= Task description =
As you print the data below, keep every line exactly as it is and leave the images behind.

Task data section start

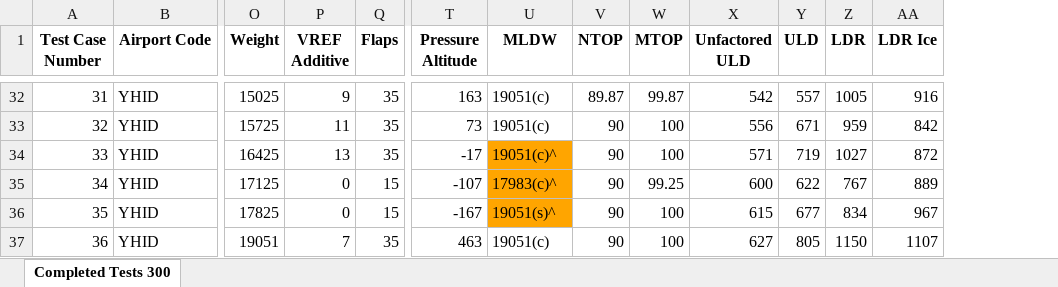
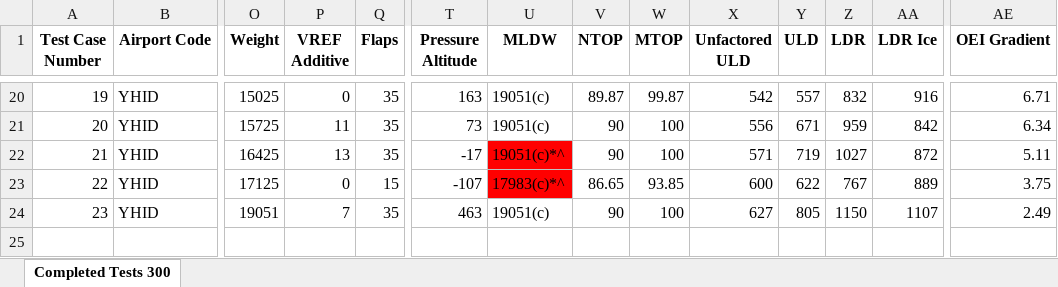
Before and after one commit to paulwilson90/testing_validation_300, an Excel workbook: Tests_run_300.xlsx, sheet Completed Tests 300, drawn as a sheet; only a part is shown, gaps mark what is left out; values as stored, in another font and other column widths than the file's, no borders; removed rows and columns are numbered as before the commit, all else as after; rows hold the shown columns only; the diff covers the shown part only; the diff names each change by its address in the sheet, - before the commit and + after, or states it on an @@ line.

```diff
--- a/Tests_run_300.xlsx (sheet Completed Tests 300)
+++ b/Tests_run_300.xlsx (sheet Completed Tests 300)
+column AE (OEI Gradient), rows 20-24: 6.71 | 6.34 | 5.11 | 3.75 | 2.49
@@ column A (Test Case Number) renumbered from row 3 down @@
-P20 (VREF Additive): 9
+P20 (VREF Additive): 0
-Z20 (LDR): 1005
+Z20 (LDR): 832
-U22 (MLDW): 19051(c)^
+U22 (MLDW): 19051(c)*^
-U22:U23 fill: #FFA500
+U22:U23 fill: #FF0000
-U23 (MLDW): 17983(c)^
+U23 (MLDW): 17983(c)*^
-V23 (NTOP): 90
+V23 (NTOP): 86.65
-W23 (MTOP): 99.25
+W23 (MTOP): 93.85
-row 36: 35 | YHID | 17825 | 0 | 15 | -167 | 19051(s)^ | 90 | 100 | 615 | 677 | 834 | 967
```
Also changed, not shown: 12 removed rows, 7 edited cells and cell formats elsewhere in this sheet, 4 other files.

Task data section end

= Output of the exercise =
Before and after one commit to paulwilson90/testing_validation_300, an Excel workbook: Tests_run_300.xlsx, sheet Completed Tests 300, drawn as a sheet; only a part is shown, gaps mark what is left out; values as stored, in another font and other column widths than the file's, no borders; removed rows and columns are numbered as before the commit, all else as after; rows hold the shown columns only; the diff covers the shown part only; the diff names each change by its address in the sheet, - before the commit and + after, or states it on an @@ line.

```diff
--- a/Tests_run_300.xlsx (sheet Completed Tests 300)
+++ b/Tests_run_300.xlsx (sheet Completed Tests 300)
+column AE (OEI Gradient), rows 20-24: 6.71 | 6.34 | 5.11 | 3.75 | 2.49
@@ column A (Test Case Number) renumbered from row 3 down @@
-P20 (VREF Additive): 9
+P20 (VREF Additive): 0
-Z20 (LDR): 1005
+Z20 (LDR): 832
-U22 (MLDW): 19051(c)^
+U22 (MLDW): 19051(c)*^
-U22:U23 fill: #FFA500
+U22:U23 fill: #FF0000
-U23 (MLDW): 17983(c)^
+U23 (MLDW): 17983(c)*^
-V23 (NTOP): 90
+V23 (NTOP): 86.65
-W23 (MTOP): 99.25
+W23 (MTOP): 93.85
-row 36: 35 | YHID | 17825 | 0 | 15 | -167 | 19051(s)^ | 90 | 100 | 615 | 677 | 834 | 967
```
Also changed, not shown: 12 removed rows, 7 edited cells and cell formats elsewhere in this sheet, 4 other files.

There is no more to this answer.